What I found really exciting. Red cabbage can turn eggs green? What?
It didn’t occur to me until part way through the process that I should be taking pictures, but here’s what I did:
1) I chopped about 1 1/2 cups of red cabbage, added it to a pot with a tiny bit of water on the bottom and simmered it for about 10 minutes, adding a splash of water when needed to prevent scorching.
2) I used my immersion blender to puree it, and then pushed it through a fine strainer to squeeze out the beautiful purpleness.
3) I separated a bunch of eggs…
4) …and added a couple scoops of the purpleness to the whites.
5) Then the kids got mixing.
Apparently, the green comes via a chemical reaction relating to the pH levels. Here’s what I found:
“Naturally, red cabbage has a colour somewhere between red and purple, depending on the pH-value of the soil it is growing in. This colour change occurs due to the pigment flavin, which belongs to a group of water soluble plant pigments called anthocyanins (For those of you, that don’t know what the pH value refers to, it is the measure of the acidity (pH < 7) or basicity (pH > 7) of an aqueous solution). In this Instructable, we are making use of the fact, that flavin is a natural pH indicator and that egg white has a pH value of about 8. These slightly alkaline condition result in a colour change to a blueish-green.”
How cool is THAT?
6) I then spooned some
egg whites egg greens into the pan, and carefully spooned a yolk on top, flipping carefully when the time came. (They look less green in this photo for some reason, but they were actually quite green in reality.)
7) I tried to make the ham green, but it only made it purple. Clearly, the ham didn’t have the right pH to cause the reaction. Great science lesson! We talked about pH levels in pools and how our eyes can be red when the pH is off, and perfectly clear when the pH is right.
We all enjoyed our breakfast immensely!
Caleb declared that it smelled like I was cooking chinese food for breakfast, I guess because of the cabbage smell. But they tasted like …eggs, perhaps a slight bit sweeter. All five of us ate them up and declared breakfast a great success!

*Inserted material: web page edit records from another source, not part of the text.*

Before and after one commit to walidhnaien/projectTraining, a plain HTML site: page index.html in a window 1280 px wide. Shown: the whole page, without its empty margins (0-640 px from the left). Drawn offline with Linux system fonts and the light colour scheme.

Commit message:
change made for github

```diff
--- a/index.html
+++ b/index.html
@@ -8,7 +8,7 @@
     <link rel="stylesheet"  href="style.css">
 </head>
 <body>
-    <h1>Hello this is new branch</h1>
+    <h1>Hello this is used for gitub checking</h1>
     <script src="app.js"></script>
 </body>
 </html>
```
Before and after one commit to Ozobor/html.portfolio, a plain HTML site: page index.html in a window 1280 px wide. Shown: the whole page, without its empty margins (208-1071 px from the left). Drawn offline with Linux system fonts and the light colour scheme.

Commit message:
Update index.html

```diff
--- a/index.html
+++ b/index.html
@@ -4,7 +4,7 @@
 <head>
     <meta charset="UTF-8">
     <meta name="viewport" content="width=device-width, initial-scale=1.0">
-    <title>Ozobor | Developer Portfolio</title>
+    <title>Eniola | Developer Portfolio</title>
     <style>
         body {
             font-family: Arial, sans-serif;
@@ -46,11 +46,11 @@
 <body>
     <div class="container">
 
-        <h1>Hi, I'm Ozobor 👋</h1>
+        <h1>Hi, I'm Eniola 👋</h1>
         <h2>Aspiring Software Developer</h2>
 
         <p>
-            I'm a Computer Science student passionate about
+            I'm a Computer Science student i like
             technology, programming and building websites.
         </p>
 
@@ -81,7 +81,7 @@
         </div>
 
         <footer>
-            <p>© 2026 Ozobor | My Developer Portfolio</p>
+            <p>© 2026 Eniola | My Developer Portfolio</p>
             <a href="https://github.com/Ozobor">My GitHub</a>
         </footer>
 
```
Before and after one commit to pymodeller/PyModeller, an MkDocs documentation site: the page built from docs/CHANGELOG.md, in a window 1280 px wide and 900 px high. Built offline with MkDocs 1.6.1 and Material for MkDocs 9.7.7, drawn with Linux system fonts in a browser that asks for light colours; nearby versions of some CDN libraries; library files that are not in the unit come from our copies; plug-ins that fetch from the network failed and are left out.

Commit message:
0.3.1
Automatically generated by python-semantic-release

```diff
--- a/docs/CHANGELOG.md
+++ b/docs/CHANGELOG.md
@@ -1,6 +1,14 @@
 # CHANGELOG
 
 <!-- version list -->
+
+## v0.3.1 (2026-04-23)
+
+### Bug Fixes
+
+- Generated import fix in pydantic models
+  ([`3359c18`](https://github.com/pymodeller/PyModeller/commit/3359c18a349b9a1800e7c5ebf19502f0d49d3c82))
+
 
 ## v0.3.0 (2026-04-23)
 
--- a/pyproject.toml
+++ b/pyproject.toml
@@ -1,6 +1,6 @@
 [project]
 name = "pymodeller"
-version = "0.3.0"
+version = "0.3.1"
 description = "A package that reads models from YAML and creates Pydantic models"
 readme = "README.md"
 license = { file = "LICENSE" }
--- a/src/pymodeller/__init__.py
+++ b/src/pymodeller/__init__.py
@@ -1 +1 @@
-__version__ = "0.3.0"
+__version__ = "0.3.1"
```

Now this has me thinking about pH levels and experiments we can do with them. Maybe planting seeds in soils of varying pH levels to see what happens…? I think it’s all pretty cool.
It’s a snow day here in Nova Scotia (we’re finally getting our winter), and I’ve declared it a Funday Friday — because I can (the homeschoolers among you know what I’m talking about). My brood is out in the snow now, a bit of shoveling, bringing in some wood and of course, playing! Later, we’ll do some crafts – maybe draw some Dr. Seuss characters? We’ll watch ‘Horton Hears a Who’ this afternoon, and probably do a read-aloud of Green Eggs and Ham. It’s days like this that my kids will look back on with fondness.
And now I’m off to clean up the post-breakfast mess. A small price to pay for all the smiles.
Happy Birthday Dr. Seuss!